On the ground you may see Red-legged Pademelons, Swamp Wallabies AND a loud crashing thump lets you know that a Lumholtz’s Tree-kangaroo saw you first and jumped out of a tree. Rufous Bettongs live in the drier part of our forest.
Our little creek runs for most of the year, and you might spot a platypus or a similar-sized water rat (which is a very attractive-looking rodent).
At night very industrious bandicoots are poking their noses into the mulch layer and leaving cone-shaped holes behind, in their search for beetle larvae and other tasty morsels. Some are even bold enough to forage in the early afternoon in broad daylight.

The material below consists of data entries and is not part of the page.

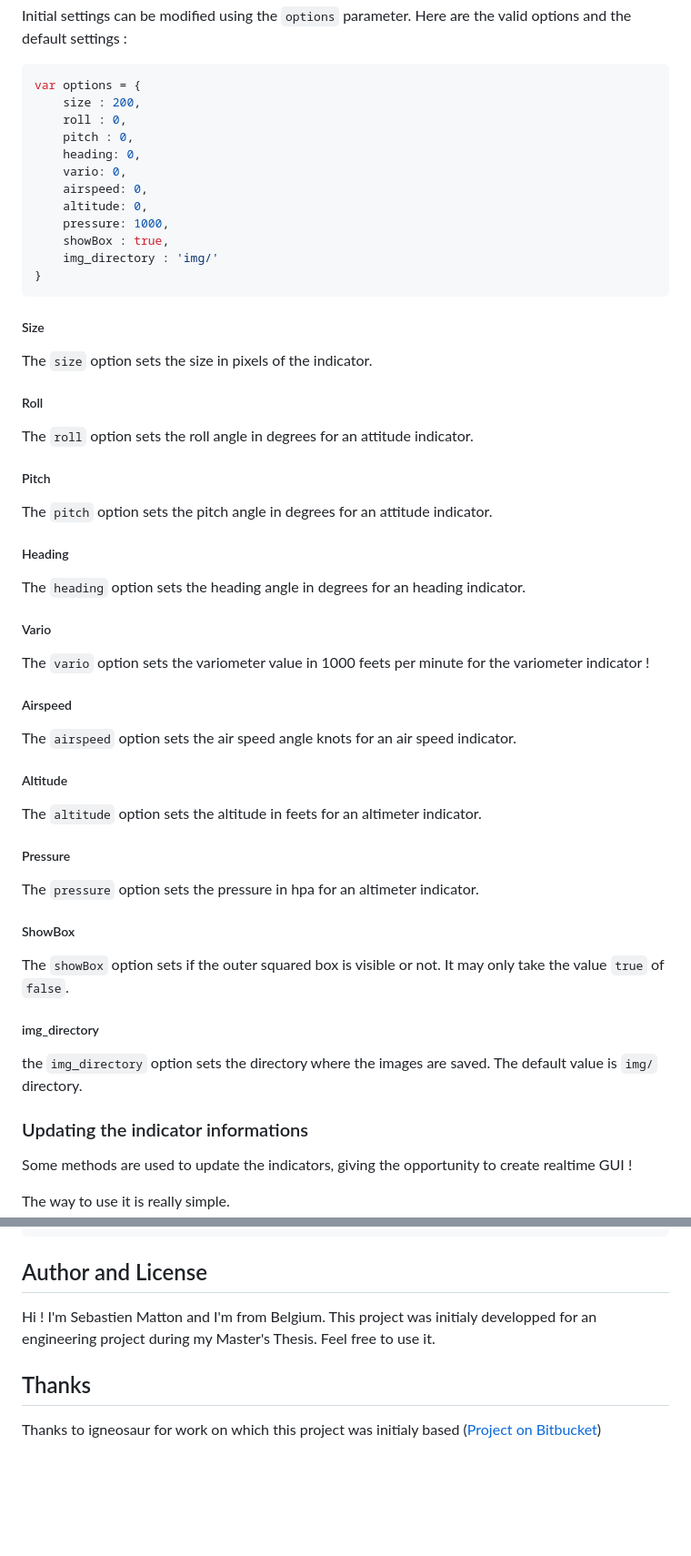
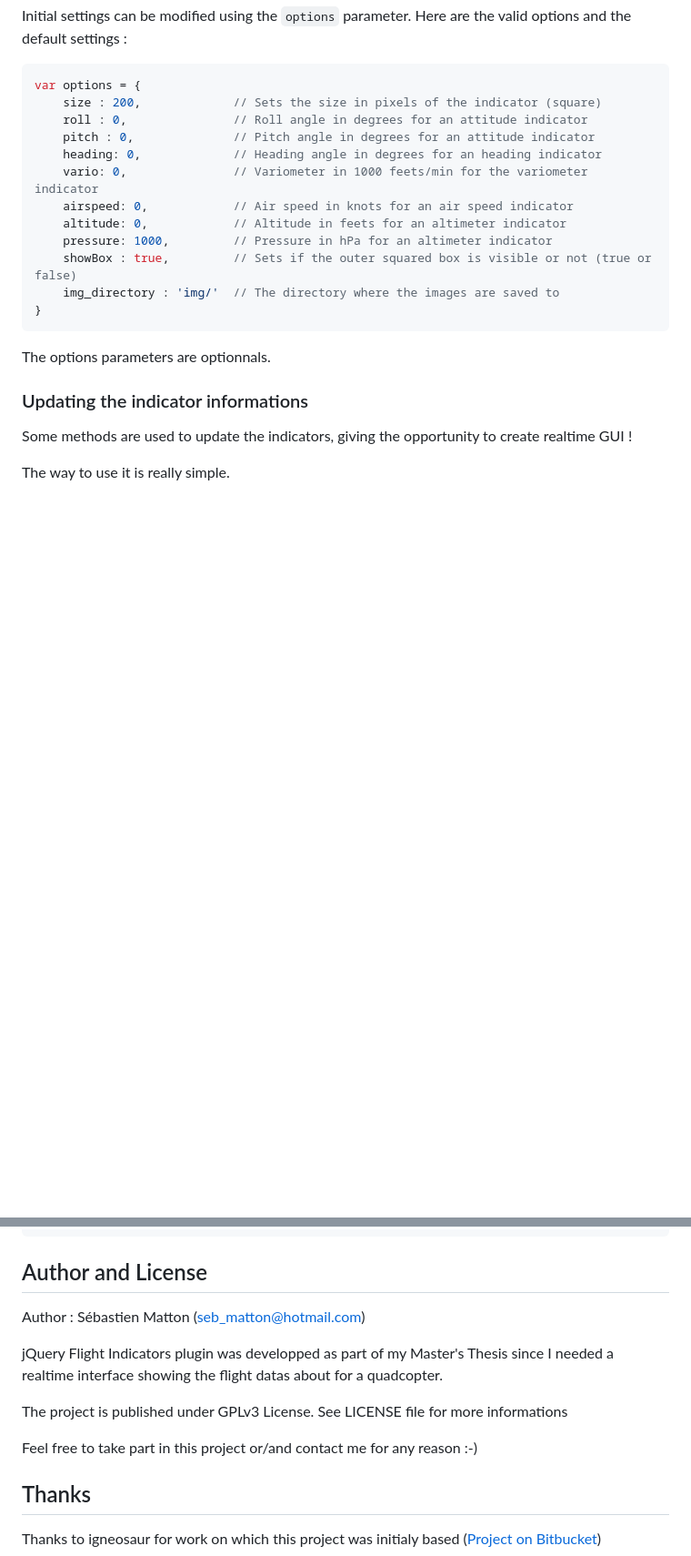
Before and after one commit to sebmatton/jQuery-Flight-Indicators, a Markdown page: README.md, 2 parts joined by grey strips. Shown: that part at 91% size. Drawn GitHub-style; blank space fills up the shorter version.

````diff
--- a/README.md
+++ b/README.md
@@ -56,48 +65,20 @@ Initial settings can be modified using the `options` parameter. Here are the val
 
 ```js
 var options = {
-	size : 200,
-	roll : 0,
-	pitch : 0,
-	heading: 0,
-	vario: 0,
-	airspeed: 0,
-	altitude: 0,
-	pressure: 1000,
-	showBox : true,
-	img_directory : 'img/'
+	size : 200,				// Sets the size in pixels of the indicator (square)
+	roll : 0,				// Roll angle in degrees for an attitude indicator
+	pitch : 0,				// Pitch angle in degrees for an attitude indicator
+	heading: 0,				// Heading angle in degrees for an heading indicator
+	vario: 0,				// Variometer in 1000 feets/min for the variometer indicator
+	airspeed: 0,			// Air speed in knots for an air speed indicator
+	altitude: 0,			// Altitude in feets for an altimeter indicator
+	pressure: 1000,			// Pressure in hPa for an altimeter indicator
+	showBox : true,			// Sets if the outer squared box is visible or not (true or false)
+	img_directory : 'img/'	// The directory where the images are saved to
 }
 ```
 
-##### Size
-The `size` option sets the size in pixels of the indicator.
-
-##### Roll
-The `roll` option sets the roll angle in degrees for an attitude indicator.
-
-##### Pitch
-The `pitch` option sets the pitch angle in degrees for an attitude indicator.
-
-##### Heading
-The `heading` option sets the heading angle in degrees for an heading indicator.
-
-##### Vario
-The `vario` option sets the variometer value in 1000 feets per minute for the variometer indicator !
-
-##### Airspeed
-The `airspeed` option sets the air speed angle knots for an air speed indicator.
-
-##### Altitude
-The `altitude` option sets the altitude in feets for an altimeter indicator.
-
-##### Pressure
-The `pressure` option sets the pressure in hpa for an altimeter indicator.
-
-##### ShowBox
-The `showBox` option sets if the outer squared box is visible or not. It may only take the value `true` of `false`.
-
-##### img_directory
-the `img_directory` option sets the directory where the images are saved. The default value is `img/` directory.
+The options parameters are optionnals.
 
 ### Updating the indicator informations
 Some methods are used to update the indicators, giving the opportunity to create realtime GUI !
@@ -126,7 +107,14 @@ indicator.hideBox();				// Make the outer squared box of any instrument invisibl
 
 Author and License
 -----------
-Hi ! I'm Sebastien Matton and I'm from Belgium. This project was initialy developped for an engineering project during my Master's Thesis. Feel free to use it.
+Author : Sébastien Matton (seb_matton@hotmail.com)
+
+jQuery Flight Indicators plugin was developped as part of my Master's Thesis since I needed a realtime interface showing the flight datas about for a quadcopter.
+
+The project is published under GPLv3 License. See LICENSE file for more informations
+
+Feel free to take part in this project or/and contact me for any reason :-)
+
 
 Thanks
 ---------
````
Also changed, not shown: other parts of README.md (+12 -3 lines), example_highres.png (added), 2 other files.
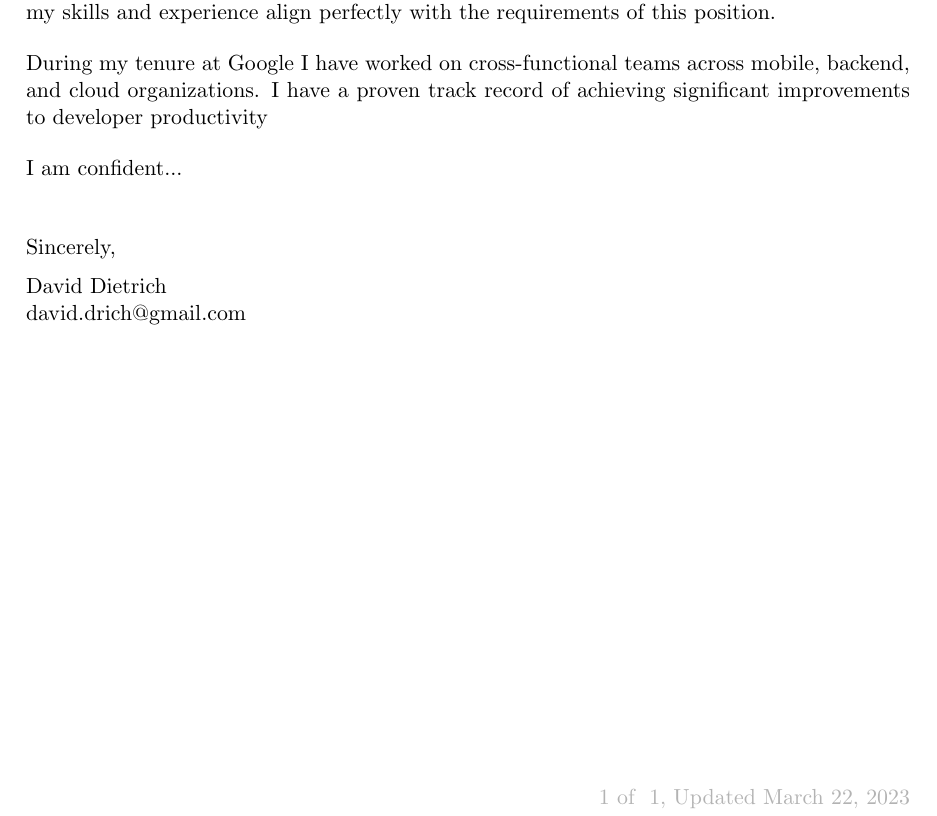
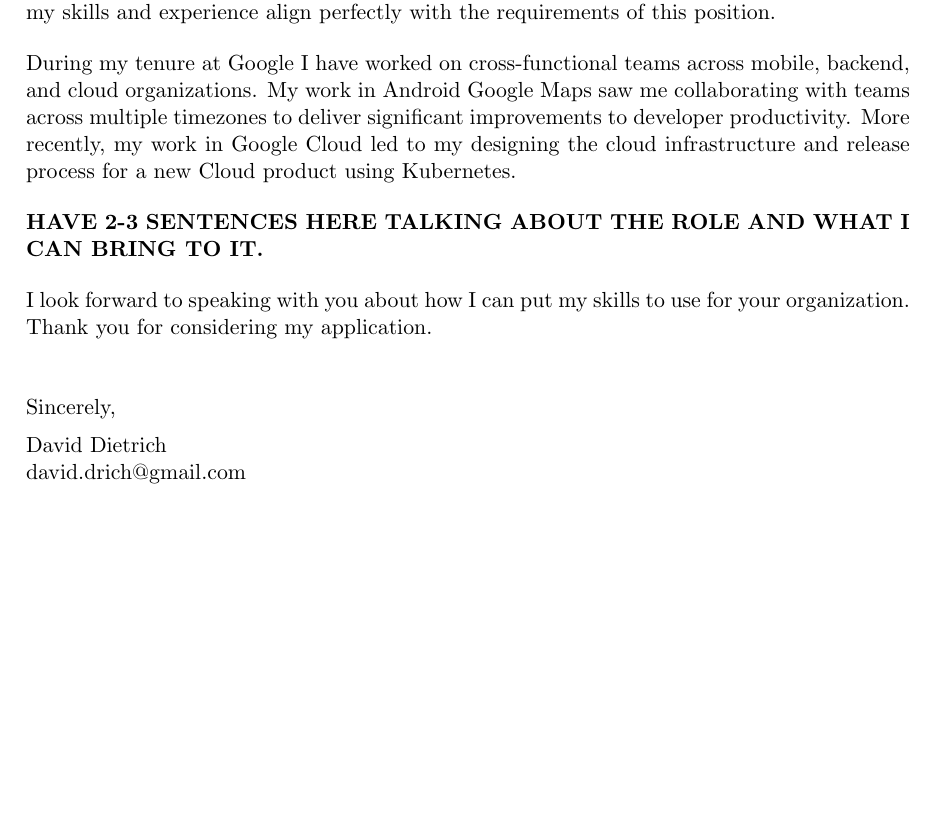
Before and after one commit to godares79/resume, a LaTeX document (cover_letter.tex): part of the page, cut so that both start at the same text, the shorter picture padded with empty space. Compiled offline with pdfLaTeX.

Commit message:
updating cover letter and resume a bit

```diff
--- a/cover_letter.tex
+++ b/cover_letter.tex
@@ -63,7 +63,7 @@
 %%%% Set Secondary Color, Page Number Color, Footer Text
 \definecolor{UI_blue}{RGB}{32, 64, 151}
 \definecolor{HF_color}{RGB}{179, 179, 179}
-\rfoot{{\color{HF_color} \thepage \ of \ 1, Updated \today}}
+% \rfoot{{\color{HF_color} \thepage \ of \ 1, Updated \today}}
 
 %%%% Set Heading Format
 \titleformat{\section}{
@@ -118,12 +118,14 @@
 
 I am excited to apply for the \textbf{ROLE} at \textbf{COMPANY}. As a highly motivated and result-driven professional with experience in leading teams and delivering successful products, I believe that my skills and experience align perfectly with the requirements of this position. \par
 
-During my tenure at Google I have worked on cross-functional teams across mobile, backend, and cloud organizations. I have a proven track record of achieving significant improvements to developer productivity
+During my tenure at Google I have worked on cross-functional teams across mobile, backend, and cloud organizations. My work in Android Google Maps saw me collaborating with teams across multiple timezones to deliver significant improvements to developer productivity. More recently, my work in Google Cloud led to my designing the cloud infrastructure and release process for a new Cloud product using Kubernetes. \par
 
-I am confident... \par
+\textbf{HAVE 2-3 SENTENCES HERE TALKING ABOUT THE ROLE AND WHAT I CAN BRING TO IT.}
+
+I look forward to speaking with you about how I can put my skills to use for your organization. Thank you for considering my application. \par
 
 %%%%%%% --------------------------------------------------------------------------------------
-%%%%%%%  SIGNATURE
+%%%%%%%  Signature
 %%%%%%% --------------------------------------------------------------------------------------
 
 \vspace{0.5cm}
```
Also changed, not shown: cover_letter.pdf, resume_long.pdf, resume_short.pdf.
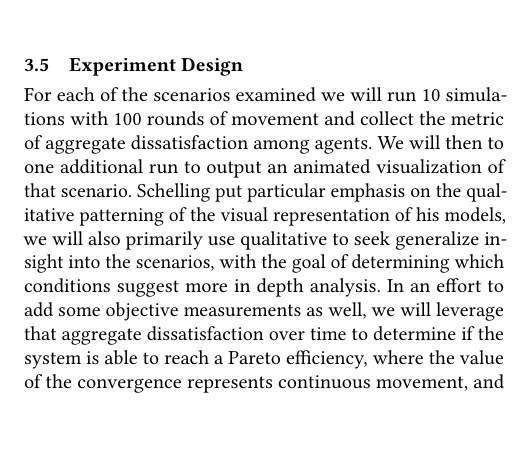
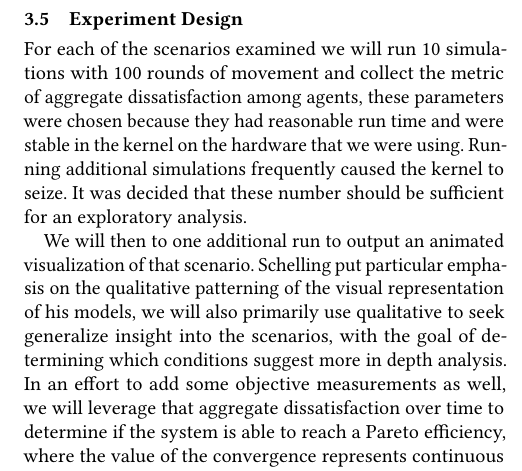
Before and after one commit to bhosley/Schoolwork, a LaTeX paper (2023Q1 - Discrete Event Simulation/Project/SimulationProject.tex): part of one column of page 3 of 3, cut so that both start at the same text, the shorter picture padded with empty space. Compiled offline with pdfLaTeX.

Commit message:
Update SimulationProject.tex

```diff
--- a/2023Q1 - Discrete Event Simulation/Project/SimulationProject.tex
+++ b/2023Q1 - Discrete Event Simulation/Project/SimulationProject.tex
@@ -225,7 +225,11 @@ unwrapped the first function call which would assign a variable parameter to the
 \subsection{Experiment Design}
 
 For each of the scenarios examined we will run 10 simulations with 100 rounds of movement and collect the metric
-of aggregate dissatisfaction among agents.
+of aggregate dissatisfaction among agents, these parameters were chosen because they had reasonable run time
+and were stable in the kernel on the hardware that we were using.
+Running additional simulations frequently caused the kernel to seize.
+It was decided that these number should be sufficient for an exploratory analysis.
+
 We will then to one additional run to output an animated visualization of that scenario.
 Schelling put particular emphasis on the qualitative patterning of the visual representation of his models,
 we will also primarily use qualitative to seek generalize insight into the scenarios, with the goal of
```
Also changed, not shown: 2023Q1 - Discrete Event Simulation/Project/SimulationProject.tex (1 more changed lines).
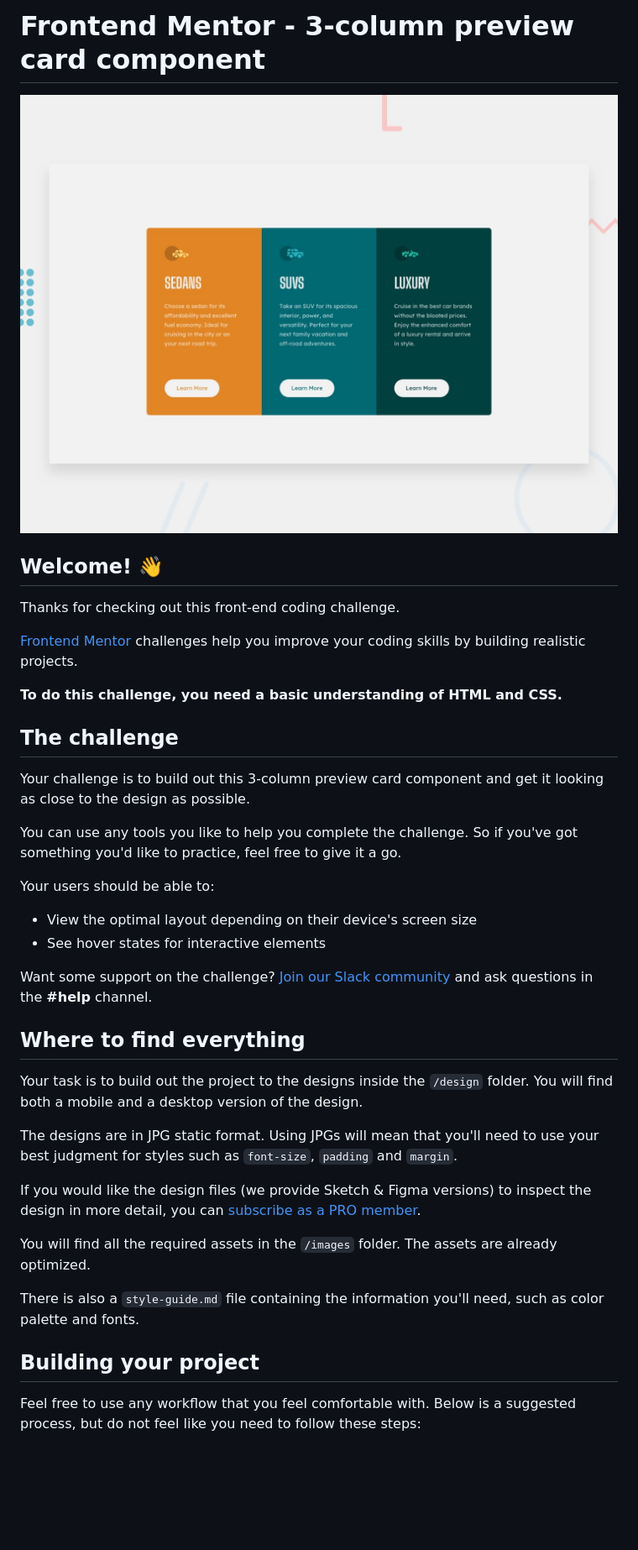
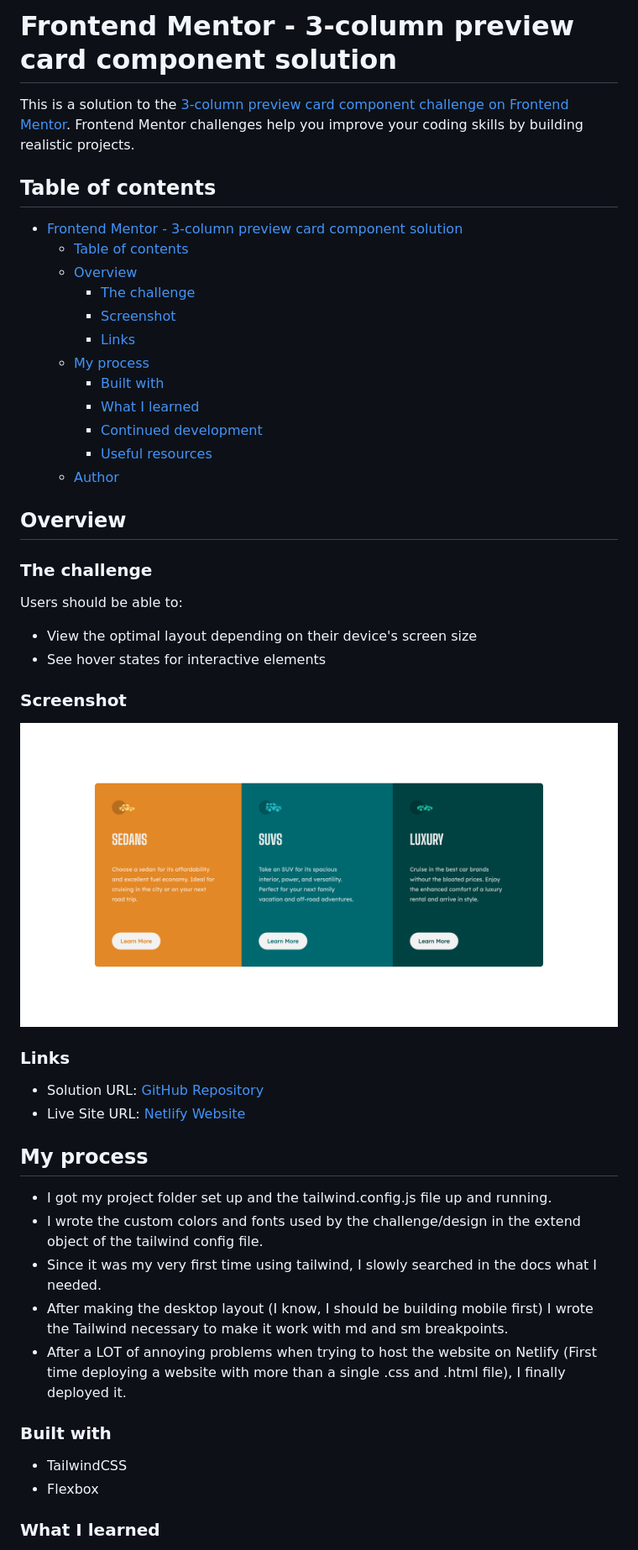
Before and after one commit to FrancescoCagnin/fem-challenge-tailwind, a Markdown page: README.md, the part around one of its changes. Shown at 84% size. GitHub-like rendering; pictures changed too: desktop-page.png (added); blank space fills up the shorter version.

```diff
--- a/README.md
+++ b/README.md
@@ -1,41 +1,52 @@
-# Frontend Mentor - 3-column preview card component
+# Frontend Mentor - 3-column preview card component solution
 
-![Design preview for the 3-column preview card component coding challenge](./design/desktop-preview.jpg)
+This is a solution to the [3-column preview card component challenge on Frontend Mentor](https://www.frontendmentor.io/challenges/3column-preview-card-component-pH92eAR2-). Frontend Mentor challenges help you improve your coding skills by building realistic projects.
 
-## Welcome! 👋
+## Table of contents
 
-Thanks for checking out this front-end coding challenge.
+- [Frontend Mentor - 3-column preview card component solution](#frontend-mentor---3-column-preview-card-component-solution)
+  - [Table of contents](#table-of-contents)
+  - [Overview](#overview)
+    - [The challenge](#the-challenge)
+    - [Screenshot](#screenshot)
+    - [Links](#links)
+  - [My process](#my-process)
+    - [Built with](#built-with)
+    - [What I learned](#what-i-learned)
+    - [Continued development](#continued-development)
+    - [Useful resources](#useful-resources)
+  - [Author](#author)
 
-[Frontend Mentor](https://www.frontendmentor.io) challenges help you improve your coding skills by building realistic projects.
+## Overview
 
-**To do this challenge, you need a basic understanding of HTML and CSS.**
+### The challenge
 
-## The challenge
-
-Your challenge is to build out this 3-column preview card component and get it looking as close to the design as possible.
-
-You can use any tools you like to help you complete the challenge. So if you've got something you'd like to practice, feel free to give it a go.
-
-Your users should be able to:
+Users should be able to:
 
 - View the optimal layout depending on their device's screen size
 - See hover states for interactive elements
 
-Want some support on the challenge? [Join our Slack community](https://www.frontendmentor.io/slack) and ask questions in the **#help** channel.
+### Screenshot
 
-## Where to find everything
+![Desktop Layout](./desktop-page.png)
 
-Your task is to build out the project to the designs inside the `/design` folder. You will find both a mobile and a desktop version of the design.
+### Links
 
-The designs are in JPG static format. Using JPGs will mean that you'll need to use your best judgment for styles such as `font-size`, `padding` and `margin`.
+- Solution URL: [GitHub Repository](https://github.com/FrancescoCagnin/fem-challenge-tailwind)
+- Live Site URL: [Netlify Website](https://fem-tailwindcss.netlify.app)
 
-If you would like the design files (we provide Sketch & Figma versions) to inspect the design in more detail, you can [subscribe as a PRO member](https://www.frontendmentor.io/pro).
+## My process
 
-You will find all the required assets in the `/images` folder. The assets are already optimized.
+- I got my project folder set up and the tailwind.config.js file up and running.
+- I wrote the custom colors and fonts used by the challenge/design in the extend object of the tailwind config file.
+- Since it was my very first time using tailwind, I slowly searched in the docs what I needed.
+- After making the desktop layout (I know, I should be building mobile first) I wrote the Tailwind necessary to make it work with md and sm breakpoints.
+- After a LOT of annoying problems when trying to host the website on Netlify (First time deploying a website with more than a single .css and .html file), I finally deployed it.
 
-There is also a `style-guide.md` file containing the information you'll need, such as color palette and fonts.
+### Built with
 
-## Building your project
+- TailwindCSS
+- Flexbox
 
-Feel free to use any workflow that you feel comfortable with. Below is a suggested process, but do not feel like you need to follow these steps:
+### What I learned
 
```
Also changed, not shown: other parts of README.md (+8 -44 lines), README-template.md (deleted, +0 -111 lines), images/favicon-32x32.png (deleted), 4 other files.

Little Red Flying-Foxes visit our flowering Red Mahoganies for several weeks in summer, and Dingoes can sometimes be heard howling on a nearby hill.
You might spot a transient Agile Wallaby, usually a young male looking for a new mob.
Large mobs of Eastern Grey Kangaroos live only minutes away from us.
The following list is not complete, but will give you an idea of what you may see around the Atherton Tablelands Birdwatchers’ Cabin:
Mammals (observed on our property)
R : resident
O : occasional
( ): seen nearby
Northern Brown Bandicoot
Long-tailed Pygmy Possum
Yellow-bellied Glider, northern subspecies
Krefft's Glider (Sugar Glider)
Northern Greater Glider
Lemuroid Ringtail Possum
Green Ringtail Possum
Herbert River Ringtail Possum
Common Ringtail Possum
Broad-toed Feathertail Glider
Common Brushtail Possum
Coppery Brushtail Possum
Northern Blossom Bat
Eastern Tube-nosed Bat
Spectacled Flying Fox
Little Red Flying Fox
Eastern Long-eared Bat
Giant White-tailed Rat
Canis lupus dingo
All photos taken on our property